Give the number of lines in the records below that include the word "packages", and add nothing to it.

Modification records:
=-=-=

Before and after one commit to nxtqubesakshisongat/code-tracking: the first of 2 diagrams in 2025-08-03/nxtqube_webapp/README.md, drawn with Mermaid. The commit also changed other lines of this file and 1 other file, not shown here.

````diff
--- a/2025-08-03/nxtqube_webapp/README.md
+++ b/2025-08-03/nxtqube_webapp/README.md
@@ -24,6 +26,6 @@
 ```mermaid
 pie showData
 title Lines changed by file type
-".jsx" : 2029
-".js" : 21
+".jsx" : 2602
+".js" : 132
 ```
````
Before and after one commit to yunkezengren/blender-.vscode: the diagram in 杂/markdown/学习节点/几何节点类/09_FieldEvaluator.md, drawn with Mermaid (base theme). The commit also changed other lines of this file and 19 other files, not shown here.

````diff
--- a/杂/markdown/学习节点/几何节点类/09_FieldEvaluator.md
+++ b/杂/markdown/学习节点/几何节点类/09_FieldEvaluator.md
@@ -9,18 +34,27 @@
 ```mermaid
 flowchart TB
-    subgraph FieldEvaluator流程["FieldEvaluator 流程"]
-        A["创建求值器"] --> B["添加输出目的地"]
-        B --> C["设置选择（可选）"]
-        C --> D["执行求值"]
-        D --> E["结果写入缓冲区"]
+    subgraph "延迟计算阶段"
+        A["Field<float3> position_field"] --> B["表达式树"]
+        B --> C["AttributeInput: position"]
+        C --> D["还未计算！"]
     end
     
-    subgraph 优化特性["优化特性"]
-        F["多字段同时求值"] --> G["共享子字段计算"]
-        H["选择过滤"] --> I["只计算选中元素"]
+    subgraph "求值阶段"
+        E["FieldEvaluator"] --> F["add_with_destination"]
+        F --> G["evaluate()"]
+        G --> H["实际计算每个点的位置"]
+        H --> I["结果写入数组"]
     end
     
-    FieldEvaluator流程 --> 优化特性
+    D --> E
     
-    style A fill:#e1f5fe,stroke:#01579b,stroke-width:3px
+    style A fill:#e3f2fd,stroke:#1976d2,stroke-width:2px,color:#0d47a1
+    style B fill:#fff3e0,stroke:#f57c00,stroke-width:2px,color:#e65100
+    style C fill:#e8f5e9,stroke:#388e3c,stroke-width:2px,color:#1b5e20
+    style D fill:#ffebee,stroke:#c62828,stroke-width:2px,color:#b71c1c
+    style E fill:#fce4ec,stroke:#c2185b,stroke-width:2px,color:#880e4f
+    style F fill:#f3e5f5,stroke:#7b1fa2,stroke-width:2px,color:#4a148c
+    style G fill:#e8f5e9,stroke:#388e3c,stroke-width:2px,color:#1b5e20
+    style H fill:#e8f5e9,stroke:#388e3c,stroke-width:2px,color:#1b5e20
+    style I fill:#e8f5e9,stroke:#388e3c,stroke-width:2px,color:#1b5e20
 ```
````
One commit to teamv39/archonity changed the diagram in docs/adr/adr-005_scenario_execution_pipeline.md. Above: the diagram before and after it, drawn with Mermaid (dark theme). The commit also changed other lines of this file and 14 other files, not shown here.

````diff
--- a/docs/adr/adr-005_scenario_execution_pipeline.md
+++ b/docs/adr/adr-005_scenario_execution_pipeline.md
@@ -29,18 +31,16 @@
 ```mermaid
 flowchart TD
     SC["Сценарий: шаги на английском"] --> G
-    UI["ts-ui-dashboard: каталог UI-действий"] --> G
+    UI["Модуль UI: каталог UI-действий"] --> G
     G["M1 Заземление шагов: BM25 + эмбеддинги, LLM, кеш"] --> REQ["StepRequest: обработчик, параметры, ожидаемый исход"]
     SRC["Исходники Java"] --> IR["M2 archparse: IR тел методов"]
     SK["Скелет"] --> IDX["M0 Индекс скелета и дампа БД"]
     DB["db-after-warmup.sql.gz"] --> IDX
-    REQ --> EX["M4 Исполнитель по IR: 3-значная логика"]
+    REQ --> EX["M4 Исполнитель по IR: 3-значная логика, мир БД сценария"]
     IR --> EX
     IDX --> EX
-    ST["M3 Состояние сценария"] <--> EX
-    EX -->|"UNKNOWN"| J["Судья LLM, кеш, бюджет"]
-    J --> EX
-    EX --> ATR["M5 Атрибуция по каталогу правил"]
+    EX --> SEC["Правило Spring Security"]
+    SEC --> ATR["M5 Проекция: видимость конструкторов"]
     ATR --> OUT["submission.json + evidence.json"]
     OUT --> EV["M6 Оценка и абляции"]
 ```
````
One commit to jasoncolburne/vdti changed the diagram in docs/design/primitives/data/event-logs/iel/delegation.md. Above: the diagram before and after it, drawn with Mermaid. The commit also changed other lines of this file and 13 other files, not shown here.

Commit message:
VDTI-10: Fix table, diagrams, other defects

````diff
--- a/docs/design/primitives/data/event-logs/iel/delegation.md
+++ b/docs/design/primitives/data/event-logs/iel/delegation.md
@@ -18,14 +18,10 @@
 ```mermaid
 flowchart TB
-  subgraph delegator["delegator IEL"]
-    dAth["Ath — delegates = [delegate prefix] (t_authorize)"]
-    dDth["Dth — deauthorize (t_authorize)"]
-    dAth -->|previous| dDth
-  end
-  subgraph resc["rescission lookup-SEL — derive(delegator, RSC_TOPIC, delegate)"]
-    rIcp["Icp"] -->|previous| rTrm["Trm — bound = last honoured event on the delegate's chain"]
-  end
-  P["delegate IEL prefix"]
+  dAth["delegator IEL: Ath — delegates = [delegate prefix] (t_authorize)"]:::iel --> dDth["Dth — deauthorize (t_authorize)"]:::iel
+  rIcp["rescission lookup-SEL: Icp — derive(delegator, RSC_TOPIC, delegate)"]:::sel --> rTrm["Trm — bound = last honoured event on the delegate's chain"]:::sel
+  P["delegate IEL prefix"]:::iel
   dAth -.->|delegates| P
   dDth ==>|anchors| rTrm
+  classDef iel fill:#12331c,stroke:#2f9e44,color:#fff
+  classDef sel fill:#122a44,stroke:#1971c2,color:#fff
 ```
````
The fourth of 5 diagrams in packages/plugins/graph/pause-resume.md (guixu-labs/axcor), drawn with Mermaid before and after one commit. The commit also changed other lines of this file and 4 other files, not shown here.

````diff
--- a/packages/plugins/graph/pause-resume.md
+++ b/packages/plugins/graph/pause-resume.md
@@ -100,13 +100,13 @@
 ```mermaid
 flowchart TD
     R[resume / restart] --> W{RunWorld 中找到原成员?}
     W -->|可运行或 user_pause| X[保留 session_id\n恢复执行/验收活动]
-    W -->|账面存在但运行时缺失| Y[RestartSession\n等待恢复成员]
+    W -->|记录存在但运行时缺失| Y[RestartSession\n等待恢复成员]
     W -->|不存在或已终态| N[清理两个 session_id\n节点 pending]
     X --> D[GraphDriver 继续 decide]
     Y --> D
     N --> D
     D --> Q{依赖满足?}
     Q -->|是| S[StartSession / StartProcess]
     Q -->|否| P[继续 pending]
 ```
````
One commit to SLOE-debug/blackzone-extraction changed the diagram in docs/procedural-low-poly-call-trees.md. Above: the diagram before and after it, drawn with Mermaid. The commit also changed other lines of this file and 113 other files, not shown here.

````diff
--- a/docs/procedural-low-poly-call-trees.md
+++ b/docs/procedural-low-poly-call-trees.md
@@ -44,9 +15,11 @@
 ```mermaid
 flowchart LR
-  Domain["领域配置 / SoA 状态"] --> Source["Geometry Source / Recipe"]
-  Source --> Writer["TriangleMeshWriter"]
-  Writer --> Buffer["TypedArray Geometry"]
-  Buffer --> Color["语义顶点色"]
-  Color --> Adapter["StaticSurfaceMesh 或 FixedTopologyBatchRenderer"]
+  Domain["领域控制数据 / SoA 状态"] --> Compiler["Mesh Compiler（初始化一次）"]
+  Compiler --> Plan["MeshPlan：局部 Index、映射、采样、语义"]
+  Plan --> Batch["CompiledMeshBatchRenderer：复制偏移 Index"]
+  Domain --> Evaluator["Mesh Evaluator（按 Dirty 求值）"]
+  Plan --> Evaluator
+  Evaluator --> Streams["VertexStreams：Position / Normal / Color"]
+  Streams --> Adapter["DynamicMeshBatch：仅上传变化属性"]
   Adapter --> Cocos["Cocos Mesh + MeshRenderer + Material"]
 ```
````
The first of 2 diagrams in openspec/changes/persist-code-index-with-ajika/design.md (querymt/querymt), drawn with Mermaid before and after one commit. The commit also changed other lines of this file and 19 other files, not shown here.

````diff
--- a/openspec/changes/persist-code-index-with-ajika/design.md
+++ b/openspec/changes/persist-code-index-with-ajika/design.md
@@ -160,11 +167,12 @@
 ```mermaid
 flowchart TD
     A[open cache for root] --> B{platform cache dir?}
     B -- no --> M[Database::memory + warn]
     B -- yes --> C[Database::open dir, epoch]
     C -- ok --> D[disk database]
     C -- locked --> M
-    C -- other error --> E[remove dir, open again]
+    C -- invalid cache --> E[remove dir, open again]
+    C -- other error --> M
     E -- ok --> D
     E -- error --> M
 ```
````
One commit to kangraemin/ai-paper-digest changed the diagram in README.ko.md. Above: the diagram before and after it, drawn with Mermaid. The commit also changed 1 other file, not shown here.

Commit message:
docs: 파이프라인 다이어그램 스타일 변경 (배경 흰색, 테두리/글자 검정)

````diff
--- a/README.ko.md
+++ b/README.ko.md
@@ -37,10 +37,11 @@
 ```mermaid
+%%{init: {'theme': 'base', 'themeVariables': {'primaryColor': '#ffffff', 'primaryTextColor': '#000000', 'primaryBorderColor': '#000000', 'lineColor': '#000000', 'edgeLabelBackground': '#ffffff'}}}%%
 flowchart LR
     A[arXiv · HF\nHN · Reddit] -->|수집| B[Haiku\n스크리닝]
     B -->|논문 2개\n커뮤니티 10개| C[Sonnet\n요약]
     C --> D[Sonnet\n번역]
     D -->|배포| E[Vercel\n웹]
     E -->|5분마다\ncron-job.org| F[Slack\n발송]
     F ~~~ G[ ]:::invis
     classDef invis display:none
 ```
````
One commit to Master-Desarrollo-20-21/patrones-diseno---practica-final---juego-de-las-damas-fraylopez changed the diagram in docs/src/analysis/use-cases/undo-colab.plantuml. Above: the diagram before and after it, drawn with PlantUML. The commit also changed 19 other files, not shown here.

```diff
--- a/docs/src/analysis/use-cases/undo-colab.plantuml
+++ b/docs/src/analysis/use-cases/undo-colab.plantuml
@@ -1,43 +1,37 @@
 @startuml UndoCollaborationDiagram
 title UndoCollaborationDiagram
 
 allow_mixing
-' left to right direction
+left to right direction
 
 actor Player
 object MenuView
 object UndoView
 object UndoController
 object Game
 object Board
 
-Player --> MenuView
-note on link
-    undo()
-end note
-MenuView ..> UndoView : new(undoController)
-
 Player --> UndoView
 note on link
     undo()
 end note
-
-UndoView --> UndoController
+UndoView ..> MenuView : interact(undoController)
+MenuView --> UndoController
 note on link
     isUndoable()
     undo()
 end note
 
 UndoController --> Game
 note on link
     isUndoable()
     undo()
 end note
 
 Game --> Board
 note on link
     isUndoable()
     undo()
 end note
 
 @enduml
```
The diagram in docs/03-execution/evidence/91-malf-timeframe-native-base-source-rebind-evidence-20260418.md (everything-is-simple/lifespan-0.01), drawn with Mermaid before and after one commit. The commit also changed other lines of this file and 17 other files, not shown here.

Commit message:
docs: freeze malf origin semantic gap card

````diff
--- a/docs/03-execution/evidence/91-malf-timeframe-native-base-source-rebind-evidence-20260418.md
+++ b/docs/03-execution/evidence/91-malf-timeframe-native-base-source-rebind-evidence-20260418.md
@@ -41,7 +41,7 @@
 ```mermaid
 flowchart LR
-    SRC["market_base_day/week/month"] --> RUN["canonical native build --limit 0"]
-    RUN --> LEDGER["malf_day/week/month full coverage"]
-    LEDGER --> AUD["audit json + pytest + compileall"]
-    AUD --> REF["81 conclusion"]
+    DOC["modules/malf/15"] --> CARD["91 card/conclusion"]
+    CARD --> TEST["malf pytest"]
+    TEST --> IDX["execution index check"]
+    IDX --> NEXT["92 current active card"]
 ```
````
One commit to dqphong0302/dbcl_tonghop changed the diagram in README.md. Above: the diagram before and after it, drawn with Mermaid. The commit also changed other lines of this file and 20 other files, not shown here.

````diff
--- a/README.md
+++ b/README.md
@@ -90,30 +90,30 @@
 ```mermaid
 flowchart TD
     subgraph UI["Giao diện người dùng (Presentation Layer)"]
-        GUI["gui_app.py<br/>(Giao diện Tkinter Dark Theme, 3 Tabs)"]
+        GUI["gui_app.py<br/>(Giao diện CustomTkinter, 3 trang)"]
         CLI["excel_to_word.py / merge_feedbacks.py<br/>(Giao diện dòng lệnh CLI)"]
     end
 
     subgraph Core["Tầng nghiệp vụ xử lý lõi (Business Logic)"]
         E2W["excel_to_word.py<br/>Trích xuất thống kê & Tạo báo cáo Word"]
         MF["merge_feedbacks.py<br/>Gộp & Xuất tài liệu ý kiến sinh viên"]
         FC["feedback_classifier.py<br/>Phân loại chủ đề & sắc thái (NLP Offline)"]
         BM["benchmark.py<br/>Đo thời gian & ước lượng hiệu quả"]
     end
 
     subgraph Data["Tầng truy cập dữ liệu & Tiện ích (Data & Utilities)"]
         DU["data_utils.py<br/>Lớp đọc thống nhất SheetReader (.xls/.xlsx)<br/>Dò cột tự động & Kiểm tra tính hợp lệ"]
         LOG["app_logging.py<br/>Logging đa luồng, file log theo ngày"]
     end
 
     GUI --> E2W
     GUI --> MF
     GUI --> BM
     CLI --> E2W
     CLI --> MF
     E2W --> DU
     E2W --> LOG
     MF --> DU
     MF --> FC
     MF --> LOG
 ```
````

=-=-=

Response below: 3